(Supplied data)

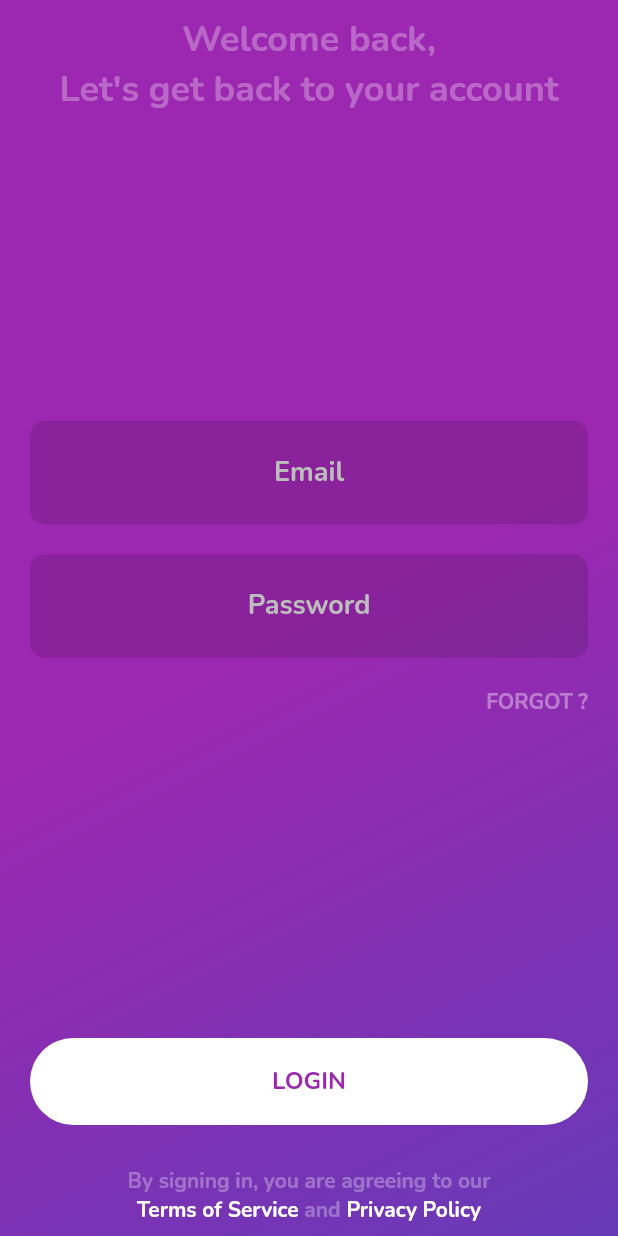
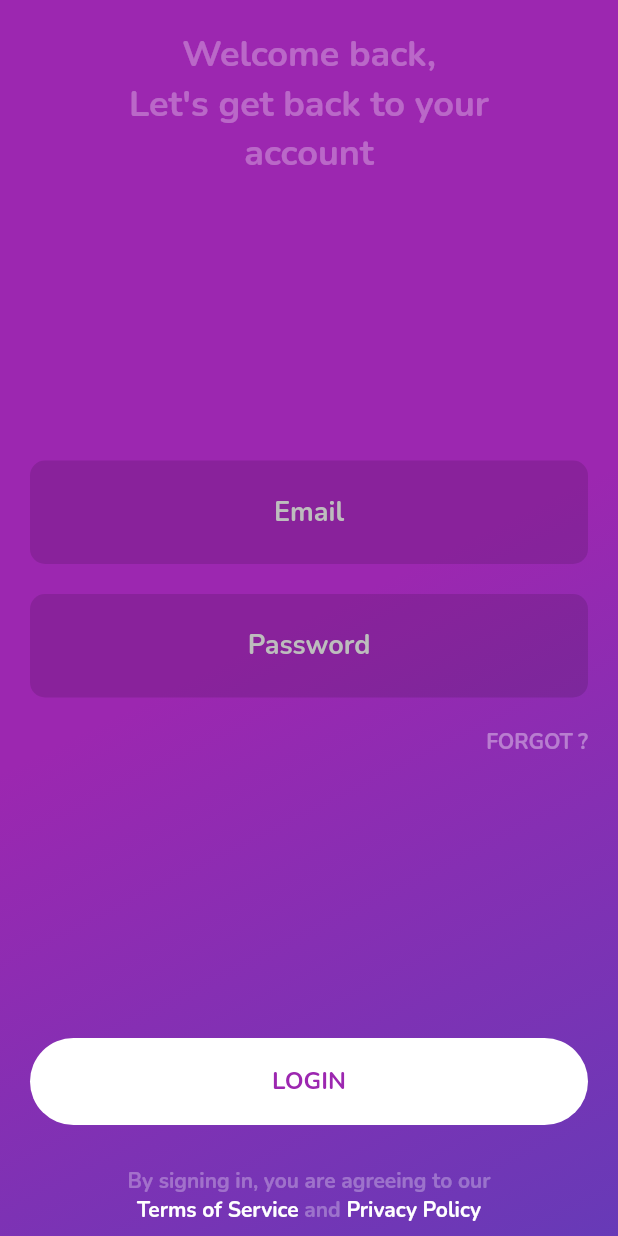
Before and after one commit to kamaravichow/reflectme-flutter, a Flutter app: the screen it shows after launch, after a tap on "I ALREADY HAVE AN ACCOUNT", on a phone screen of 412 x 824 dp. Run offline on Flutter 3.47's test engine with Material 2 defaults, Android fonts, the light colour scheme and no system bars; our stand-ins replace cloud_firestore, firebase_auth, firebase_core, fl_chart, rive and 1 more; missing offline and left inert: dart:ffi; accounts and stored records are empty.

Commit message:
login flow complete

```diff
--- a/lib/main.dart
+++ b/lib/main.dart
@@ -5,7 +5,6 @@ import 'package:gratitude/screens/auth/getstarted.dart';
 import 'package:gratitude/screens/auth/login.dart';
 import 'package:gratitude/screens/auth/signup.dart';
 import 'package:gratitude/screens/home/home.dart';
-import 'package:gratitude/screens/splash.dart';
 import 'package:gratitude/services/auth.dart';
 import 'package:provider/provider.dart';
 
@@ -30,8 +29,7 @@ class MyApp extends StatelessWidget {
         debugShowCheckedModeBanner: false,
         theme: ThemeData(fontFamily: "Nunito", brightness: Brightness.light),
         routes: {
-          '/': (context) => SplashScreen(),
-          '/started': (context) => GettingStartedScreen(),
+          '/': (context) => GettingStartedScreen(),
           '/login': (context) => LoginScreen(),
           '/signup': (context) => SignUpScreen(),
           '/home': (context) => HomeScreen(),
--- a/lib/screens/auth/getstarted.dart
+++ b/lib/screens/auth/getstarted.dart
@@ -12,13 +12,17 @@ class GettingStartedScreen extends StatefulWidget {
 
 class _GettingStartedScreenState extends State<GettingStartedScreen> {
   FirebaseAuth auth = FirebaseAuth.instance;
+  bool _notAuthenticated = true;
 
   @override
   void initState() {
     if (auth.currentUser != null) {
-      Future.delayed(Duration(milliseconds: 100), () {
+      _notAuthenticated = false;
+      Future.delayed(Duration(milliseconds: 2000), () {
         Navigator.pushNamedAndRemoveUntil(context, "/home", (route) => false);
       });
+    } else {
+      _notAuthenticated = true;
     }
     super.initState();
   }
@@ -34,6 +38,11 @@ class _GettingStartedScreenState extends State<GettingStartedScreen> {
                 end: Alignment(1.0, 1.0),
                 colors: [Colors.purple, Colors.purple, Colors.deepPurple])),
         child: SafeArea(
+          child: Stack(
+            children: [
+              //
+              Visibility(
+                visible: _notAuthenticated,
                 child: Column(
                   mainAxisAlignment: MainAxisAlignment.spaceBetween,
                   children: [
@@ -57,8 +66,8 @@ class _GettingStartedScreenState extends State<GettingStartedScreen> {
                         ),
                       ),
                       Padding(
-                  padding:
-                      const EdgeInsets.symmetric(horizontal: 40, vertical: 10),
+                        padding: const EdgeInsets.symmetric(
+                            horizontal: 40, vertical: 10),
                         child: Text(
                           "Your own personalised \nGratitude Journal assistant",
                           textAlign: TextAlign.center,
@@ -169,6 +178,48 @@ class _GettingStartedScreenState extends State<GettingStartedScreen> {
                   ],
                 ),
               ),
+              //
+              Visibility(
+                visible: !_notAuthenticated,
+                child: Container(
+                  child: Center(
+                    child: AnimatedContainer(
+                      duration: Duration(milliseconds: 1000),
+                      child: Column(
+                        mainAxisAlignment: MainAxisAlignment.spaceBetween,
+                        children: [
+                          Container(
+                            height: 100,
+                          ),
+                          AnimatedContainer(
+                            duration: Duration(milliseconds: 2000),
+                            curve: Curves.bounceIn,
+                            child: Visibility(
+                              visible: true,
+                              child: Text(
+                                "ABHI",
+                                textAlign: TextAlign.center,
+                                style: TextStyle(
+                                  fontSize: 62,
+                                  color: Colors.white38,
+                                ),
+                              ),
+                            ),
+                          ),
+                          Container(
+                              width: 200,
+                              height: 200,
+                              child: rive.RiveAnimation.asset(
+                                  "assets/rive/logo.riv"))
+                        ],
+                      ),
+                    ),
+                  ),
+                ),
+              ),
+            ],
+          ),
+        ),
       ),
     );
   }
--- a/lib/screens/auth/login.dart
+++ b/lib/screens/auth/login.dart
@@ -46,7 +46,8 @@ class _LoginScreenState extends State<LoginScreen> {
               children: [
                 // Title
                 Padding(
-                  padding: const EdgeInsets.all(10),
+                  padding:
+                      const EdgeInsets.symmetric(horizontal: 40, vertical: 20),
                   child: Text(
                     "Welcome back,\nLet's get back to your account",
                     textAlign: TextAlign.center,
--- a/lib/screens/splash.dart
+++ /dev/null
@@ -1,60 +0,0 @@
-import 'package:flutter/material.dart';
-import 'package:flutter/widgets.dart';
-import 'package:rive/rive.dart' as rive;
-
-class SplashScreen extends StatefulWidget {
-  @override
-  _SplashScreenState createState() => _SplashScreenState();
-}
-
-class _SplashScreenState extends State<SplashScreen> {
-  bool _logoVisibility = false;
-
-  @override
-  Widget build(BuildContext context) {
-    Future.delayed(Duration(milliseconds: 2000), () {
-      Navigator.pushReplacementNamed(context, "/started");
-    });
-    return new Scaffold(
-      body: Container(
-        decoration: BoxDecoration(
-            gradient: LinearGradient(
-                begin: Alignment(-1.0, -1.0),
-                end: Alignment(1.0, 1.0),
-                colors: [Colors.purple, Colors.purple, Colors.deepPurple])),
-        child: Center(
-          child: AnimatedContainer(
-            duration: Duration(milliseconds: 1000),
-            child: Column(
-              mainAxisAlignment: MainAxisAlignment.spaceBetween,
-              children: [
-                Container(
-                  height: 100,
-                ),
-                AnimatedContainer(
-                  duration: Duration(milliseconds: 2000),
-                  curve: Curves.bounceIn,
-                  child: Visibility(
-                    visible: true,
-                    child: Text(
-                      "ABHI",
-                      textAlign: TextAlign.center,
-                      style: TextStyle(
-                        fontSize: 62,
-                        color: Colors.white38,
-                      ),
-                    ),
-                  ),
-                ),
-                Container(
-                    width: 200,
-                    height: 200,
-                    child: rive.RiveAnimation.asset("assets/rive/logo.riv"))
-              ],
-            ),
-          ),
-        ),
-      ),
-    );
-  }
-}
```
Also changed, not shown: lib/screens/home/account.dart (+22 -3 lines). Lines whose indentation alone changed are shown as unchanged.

(End Supplied data)

Your answer should be an exact copy of the records above, with no pictures in it.

Before and after one commit to kamaravichow/reflectme-flutter, a Flutter app: the screen it shows after launch, after a tap on "I ALREADY HAVE AN ACCOUNT", on a phone screen of 412 x 824 dp. Run offline on Flutter 3.47's test engine with Material 2 defaults, Android fonts, the light colour scheme and no system bars; our stand-ins replace cloud_firestore, firebase_auth, firebase_core, fl_chart, rive and 1 more; missing offline and left inert: dart:ffi; accounts and stored records are empty.

Commit message:
login flow complete

```diff
--- a/lib/main.dart
+++ b/lib/main.dart
@@ -5,7 +5,6 @@ import 'package:gratitude/screens/auth/getstarted.dart';
 import 'package:gratitude/screens/auth/login.dart';
 import 'package:gratitude/screens/auth/signup.dart';
 import 'package:gratitude/screens/home/home.dart';
-import 'package:gratitude/screens/splash.dart';
 import 'package:gratitude/services/auth.dart';
 import 'package:provider/provider.dart';
 
@@ -30,8 +29,7 @@ class MyApp extends StatelessWidget {
         debugShowCheckedModeBanner: false,
         theme: ThemeData(fontFamily: "Nunito", brightness: Brightness.light),
         routes: {
-          '/': (context) => SplashScreen(),
-          '/started': (context) => GettingStartedScreen(),
+          '/': (context) => GettingStartedScreen(),
           '/login': (context) => LoginScreen(),
           '/signup': (context) => SignUpScreen(),
           '/home': (context) => HomeScreen(),
--- a/lib/screens/auth/getstarted.dart
+++ b/lib/screens/auth/getstarted.dart
@@ -12,13 +12,17 @@ class GettingStartedScreen extends StatefulWidget {
 
 class _GettingStartedScreenState extends State<GettingStartedScreen> {
   FirebaseAuth auth = FirebaseAuth.instance;
+  bool _notAuthenticated = true;
 
   @override
   void initState() {
     if (auth.currentUser != null) {
-      Future.delayed(Duration(milliseconds: 100), () {
+      _notAuthenticated = false;
+      Future.delayed(Duration(milliseconds: 2000), () {
         Navigator.pushNamedAndRemoveUntil(context, "/home", (route) => false);
       });
+    } else {
+      _notAuthenticated = true;
     }
     super.initState();
   }
@@ -34,6 +38,11 @@ class _GettingStartedScreenState extends State<GettingStartedScreen> {
                 end: Alignment(1.0, 1.0),
                 colors: [Colors.purple, Colors.purple, Colors.deepPurple])),
         child: SafeArea(
+          child: Stack(
+            children: [
+              //
+              Visibility(
+                visible: _notAuthenticated,
                 child: Column(
                   mainAxisAlignment: MainAxisAlignment.spaceBetween,
                   children: [
@@ -57,8 +66,8 @@ class _GettingStartedScreenState extends State<GettingStartedScreen> {
                         ),
                       ),
                       Padding(
-                  padding:
-                      const EdgeInsets.symmetric(horizontal: 40, vertical: 10),
+                        padding: const EdgeInsets.symmetric(
+                            horizontal: 40, vertical: 10),
                         child: Text(
                           "Your own personalised \nGratitude Journal assistant",
                           textAlign: TextAlign.center,
@@ -169,6 +178,48 @@ class _GettingStartedScreenState extends State<GettingStartedScreen> {
                   ],
                 ),
               ),
+              //
+              Visibility(
+                visible: !_notAuthenticated,
+                child: Container(
+                  child: Center(
+                    child: AnimatedContainer(
+                      duration: Duration(milliseconds: 1000),
+                      child: Column(
+                        mainAxisAlignment: MainAxisAlignment.spaceBetween,
+                        children: [
+                          Container(
+                            height: 100,
+                          ),
+                          AnimatedContainer(
+                            duration: Duration(milliseconds: 2000),
+                            curve: Curves.bounceIn,
+                            child: Visibility(
+                              visible: true,
+                              child: Text(
+                                "ABHI",
+                                textAlign: TextAlign.center,
+                                style: TextStyle(
+                                  fontSize: 62,
+                                  color: Colors.white38,
+                                ),
+                              ),
+                            ),
+                          ),
+                          Container(
+                              width: 200,
+                              height: 200,
+                              child: rive.RiveAnimation.asset(
+                                  "assets/rive/logo.riv"))
+                        ],
+                      ),
+                    ),
+                  ),
+                ),
+              ),
+            ],
+          ),
+        ),
       ),
     );
   }
--- a/lib/screens/auth/login.dart
+++ b/lib/screens/auth/login.dart
@@ -46,7 +46,8 @@ class _LoginScreenState extends State<LoginScreen> {
               children: [
                 // Title
                 Padding(
-                  padding: const EdgeInsets.all(10),
+                  padding:
+                      const EdgeInsets.symmetric(horizontal: 40, vertical: 20),
                   child: Text(
                     "Welcome back,\nLet's get back to your account",
                     textAlign: TextAlign.center,
--- a/lib/screens/splash.dart
+++ /dev/null
@@ -1,60 +0,0 @@
-import 'package:flutter/material.dart';
-import 'package:flutter/widgets.dart';
-import 'package:rive/rive.dart' as rive;
-
-class SplashScreen extends StatefulWidget {
-  @override
-  _SplashScreenState createState() => _SplashScreenState();
-}
-
-class _SplashScreenState extends State<SplashScreen> {
-  bool _logoVisibility = false;
-
-  @override
-  Widget build(BuildContext context) {
-    Future.delayed(Duration(milliseconds: 2000), () {
-      Navigator.pushReplacementNamed(context, "/started");
-    });
-    return new Scaffold(
-      body: Container(
-        decoration: BoxDecoration(
-            gradient: LinearGradient(
-                begin: Alignment(-1.0, -1.0),
-                end: Alignment(1.0, 1.0),
-                colors: [Colors.purple, Colors.purple, Colors.deepPurple])),
-        child: Center(
-          child: AnimatedContainer(
-            duration: Duration(milliseconds: 1000),
-            child: Column(
-              mainAxisAlignment: MainAxisAlignment.spaceBetween,
-              children: [
-                Container(
-                  height: 100,
-                ),
-                AnimatedContainer(
-                  duration: Duration(milliseconds: 2000),
-                  curve: Curves.bounceIn,
-                  child: Visibility(
-                    visible: true,
-                    child: Text(
-                      "ABHI",
-                      textAlign: TextAlign.center,
-                      style: TextStyle(
-                        fontSize: 62,
-                        color: Colors.white38,
-                      ),
-                    ),
-                  ),
-                ),
-                Container(
-                    width: 200,
-                    height: 200,
-                    child: rive.RiveAnimation.asset("assets/rive/logo.riv"))
-              ],
-            ),
-          ),
-        ),
-      ),
-    );
-  }
-}
```
Also changed, not shown: lib/screens/home/account.dart (+22 -3 lines). Lines whose indentation alone changed are shown as unchanged.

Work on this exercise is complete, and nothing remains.